Famous painting blurs the line between truth and fabrication
July 4, 1776.
Every American knows the meaning of that date — it provides vacation and is celebrated with fireworks. There’s also the visual attached to our Independence Day, based on John Trumbull’s iconic painting of a group of men standing around with a document proclaiming our independence from Great Britain.
Turns out the painting is a bit, shall we say, fabricated.
Trumbull’s “The Declaration of Independence, July 4, 1776” is a gem of an early American painting, the one he considered to be his most important. Its home is in the esteemed collection of the Yale University Art Gallery in New Haven, Conn. The Yale painting is the original, and a life-size version was later painted in the Capitol. He gave the smaller version to Yale in 1832, along with seven other Revolutionary War images.

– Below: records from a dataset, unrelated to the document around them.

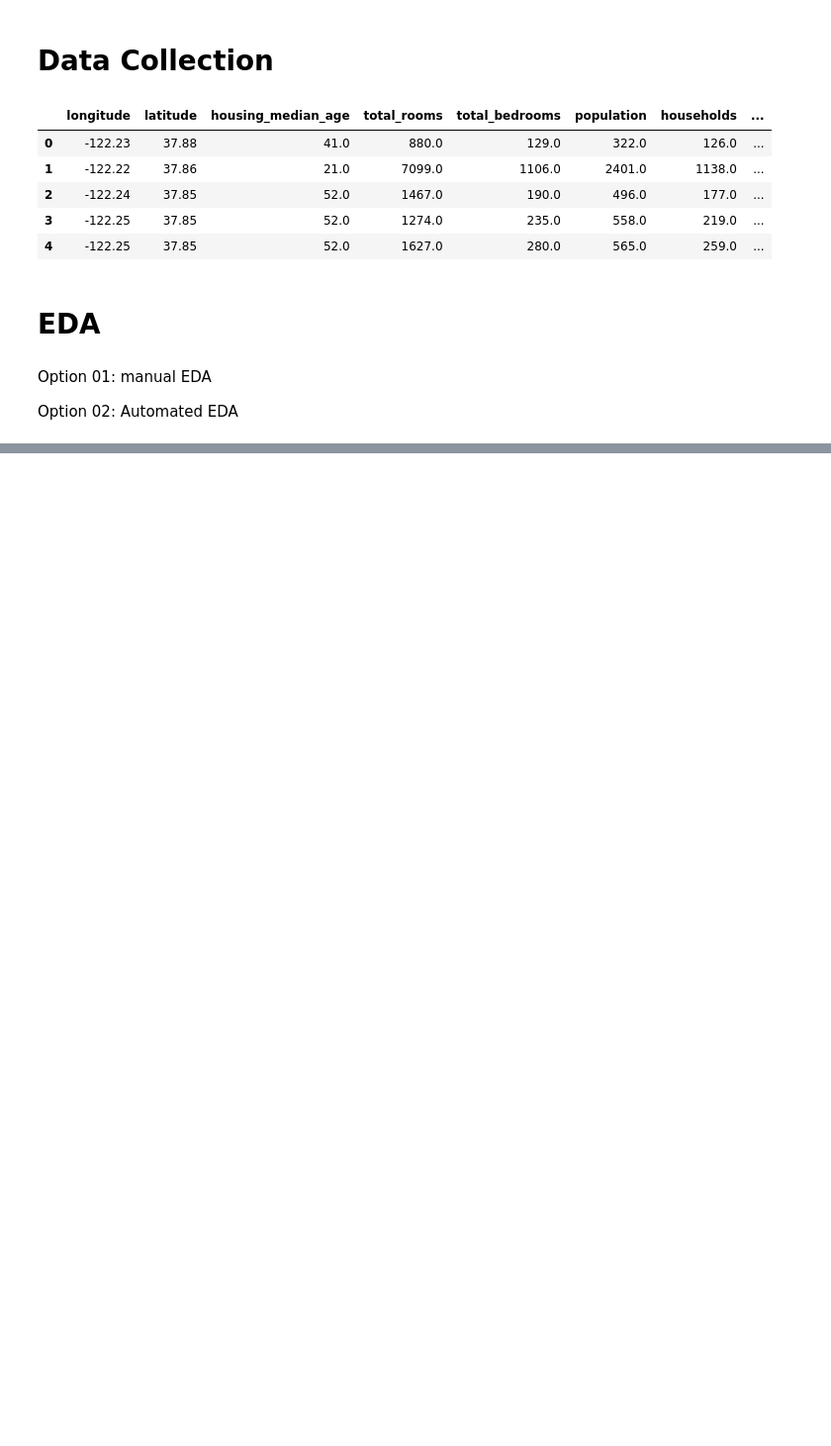
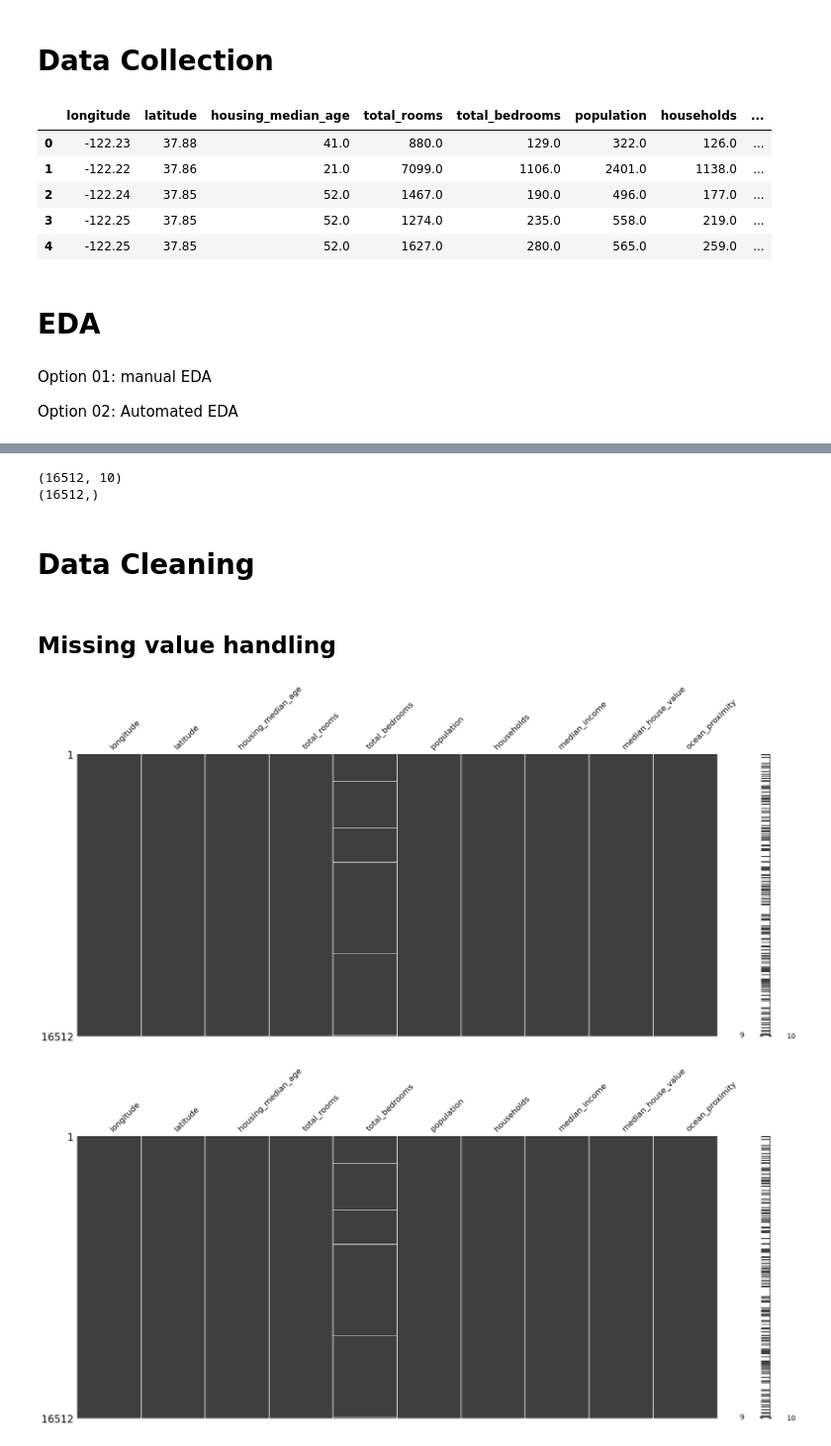
Before and after one commit to meftaul/e2e-ml-housing-project, a Jupyter notebook: notebooks/EDA.ipynb, the cells around one changed output, grey strips where cells are left out. Shown at 99% size. Cells and saved outputs as stored; diff of their text form; code cells hidden in the pictures; blank space fills up the shorter version.

```diff
--- a/notebooks/EDA.ipynb
+++ b/notebooks/EDA.ipynb
@@ -31,0 +64,6 @@ d.open_browser()
+# %%
+import numpy as np
+
+bins = [0.0, 1.5, 3.0, 4.5, 6.0, np.inf]
+
+data["income_cat"] = pd.cut(data["median_income"], bins, labels=[1, 2, 3, 4, 5])
@@ -31,0 +96,5 @@ d.open_browser()
+# %%
+train_set, test_set = train_test_split(data, test_size=0.2, random_state=12312)
+strat_train_set, strat_test_set = train_test_split(
+    data, test_size=0.2, random_state=12312, stratify=data["income_cat"]
+)
@@ -31,0 +144,13 @@ d.open_browser()
+# %%
+housing = strat_train_set.drop("income_cat", axis=1)
+housing_labels = strat_train_set["median_house_value"].copy()
+
+print(housing.shape)
+print(housing_labels.shape)
+# %% [output]
+(16512, 10)
+(16512,)
+# %% [markdown]
+# Data Cleaning
+# %% [markdown]
+## Missing value handling
@@ -31,0 +162,6 @@ d.open_browser()
+# %%
+msno.matrix(housing)
+plt.show()
+# %% [output]
+[figure, added]
+[figure, added]
```
Also changed, not shown: parts of 29 cells of this notebook, 2 other files.
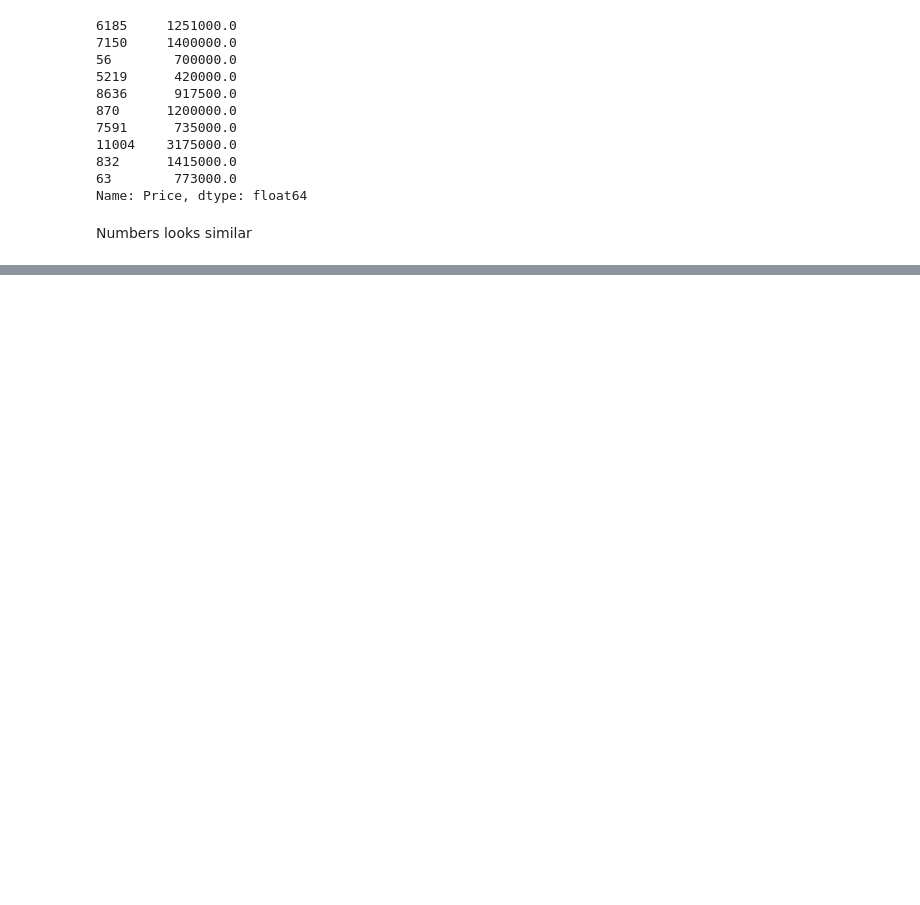
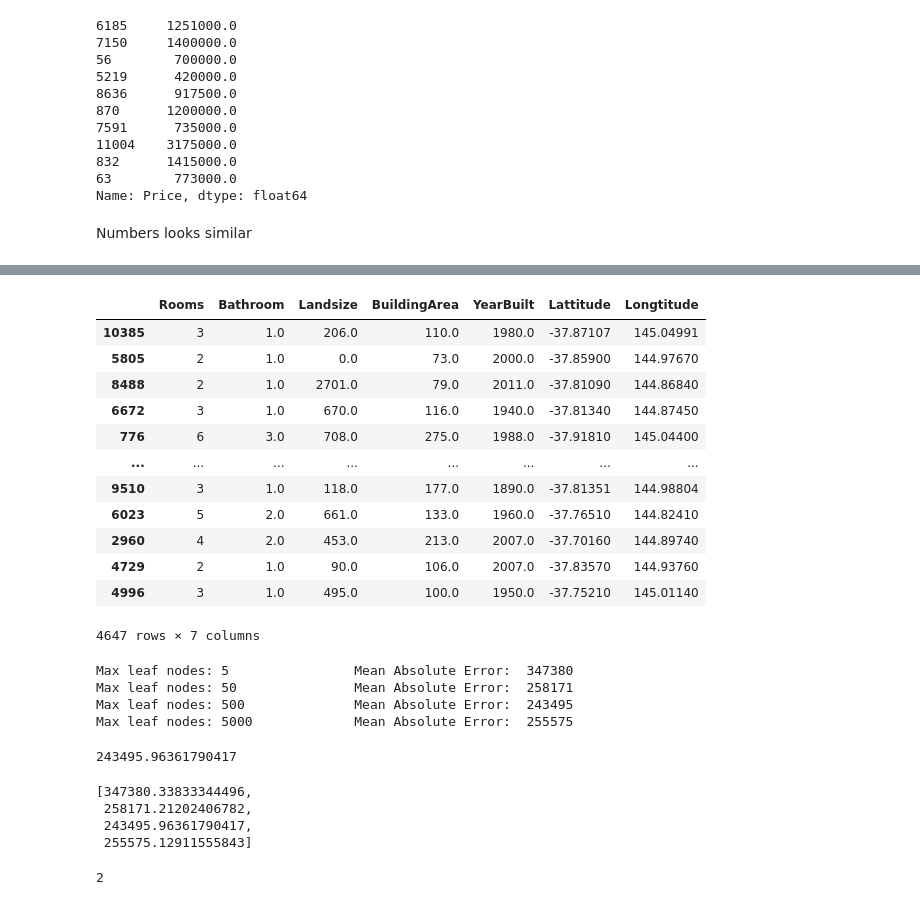
Before and after one commit to ermekfaa/KaggleMachineLearning, a Jupyter notebook: KaggleML.ipynb, the cells around one changed output, grey strips where cells are left out. Saved outputs shown, nothing was run; the diff lists cells and outputs as text; code cells hidden in the pictures; blank space fills up the shorter version.

```diff
--- a/KaggleML.ipynb
+++ b/KaggleML.ipynb
@@ -335,0 +381,20 @@ Numbers looks similar
+# %%
+from sklearn.model_selection import train_test_split
+
+train_X, val_X, train_y, val_y = train_test_split(X, y,random_state = 0)
+# %%
+train_X
+# %% [output]
+|  | Rooms | Bathroom | Landsize | BuildingArea | YearBuilt | Lattitude | Longtitude |
+| 10385 | 3 | 1.0 | 206.0 | 110.0 | 1980.0 | -37.87107 | 145.04991 |
+| 5805 | 2 | 1.0 | 0.0 | 73.0 | 2000.0 | -37.85900 | 144.97670 |
+| 8488 | 2 | 1.0 | 2701.0 | 79.0 | 2011.0 | -37.81090 | 144.86840 |
+| 6672 | 3 | 1.0 | 670.0 | 116.0 | 1940.0 | -37.81340 | 144.87450 |
+| 776 | 6 | 3.0 | 708.0 | 275.0 | 1988.0 | -37.91810 | 145.04400 |
+| ... | ... | ... | ... | ... | ... | ... | ... |
+| 9510 | 3 | 1.0 | 118.0 | 177.0 | 1890.0 | -37.81351 | 144.98804 |
+| 6023 | 5 | 2.0 | 661.0 | 133.0 | 1960.0 | -37.76510 | 144.82410 |
+| 2960 | 4 | 2.0 | 453.0 | 213.0 | 2007.0 | -37.70160 | 144.89740 |
+| 4729 | 2 | 1.0 | 90.0 | 106.0 | 2007.0 | -37.83570 | 144.93760 |
+| 4996 | 3 | 1.0 | 495.0 | 100.0 | 1950.0 | -37.75210 | 145.01140 |
+4647 rows × 7 columns
@@ -335,0 +403,29 @@ Numbers looks similar
+# %%
+for max_leaf_nodes in [5, 50, 500, 5000]:
+    my_mae = get_mae(max_leaf_nodes, train_X, val_X, train_y, val_y)
+    print("Max leaf nodes: %d  \t\t Mean Absolute Error:  %d" %(max_leaf_nodes, my_mae))
+    nums.append(my_mae)
+# %% [output]
+Max leaf nodes: 5                Mean Absolute Error:  347380
+Max leaf nodes: 50               Mean Absolute Error:  258171
+Max leaf nodes: 500              Mean Absolute Error:  243495
+Max leaf nodes: 5000             Mean Absolute Error:  255575
+# %%
+lowest_num = min(nums)
+
+lowest_num
+# %% [output]
+243495.96361790417
+# %%
+nums
+# %% [output]
+[347380.33833344496,
+ 258171.21202406782,
+ 243495.96361790417,
+ 255575.12911555843]
+# %%
+index_of_lowest_num = nums.index(lowest_num)
+
+index_of_lowest_num
+# %% [output]
+2
```
Also changed, not shown: parts of 16 cells of this notebook.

We now have the chance to see the original Trumbull painting, alongside more than 200 pieces from Yale’s collection at the Speed Art Museum. “Life, Liberty, and the Pursuit of Happiness” features many works from 1660-1900. It includes important paintings by early American artists such as Paul Revere (You didn’t know he was an artist?), Charles Willson Peale and Thomas Eakins. It also features the oldest pair of American candlesticks in existence.
But back to our history lesson. The setting is the Pennsylvania State House in Philadelphia. Trumbull placed the focus on the five men in the drafting committee, a group that included Thomas Jefferson, John Adams and Benjamin Franklin. Surrounding them is the rest of the Continental Congress, including John Hancock, Congress president.
Historian David McCullough believes the scene may actually be closer to the presentation of Jefferson’s first draft on June 28. Congress did not begin signing the document until Aug. 2. Those who were not present signed it over the next few months, although one person didn’t get around to putting his “John Hancock” on it until the following year. There was never a grand, formal “declaration.”
Sometimes the truth is too mundane. Turns out the idea for the painting came from discussions Trumbull had with Jefferson in 1786. One of the first details jettisoned was the blandness of the room. What was important to Trumbull were the faces. He worked to get an accurate likeness for the 48 men portrayed (56 people actually signed the document).
Do the inaccuracies matter? It’s like getting your knowledge of history from the movies. If you are a stickler for details, this painting is not for you. Trumbull felt the image was more important for its symbolic portrayal of our quest to be a nation. Pride and artistic expression trumped accuracy.
A copy of the Declaration of Independence is on view at the show; Jeffersonville’s Remnant Trust loaned it to the museum. Also on display is “American Art at the Speed,” which features highlights from the museum’s American art collection.
‘Life, Liberty, and the Pursuit of Happiness: American Art from the
Yale University Art Gallery’
Through Jan. 4
Speed Art Museum
2035 S. Third St.
$15 ($7 members)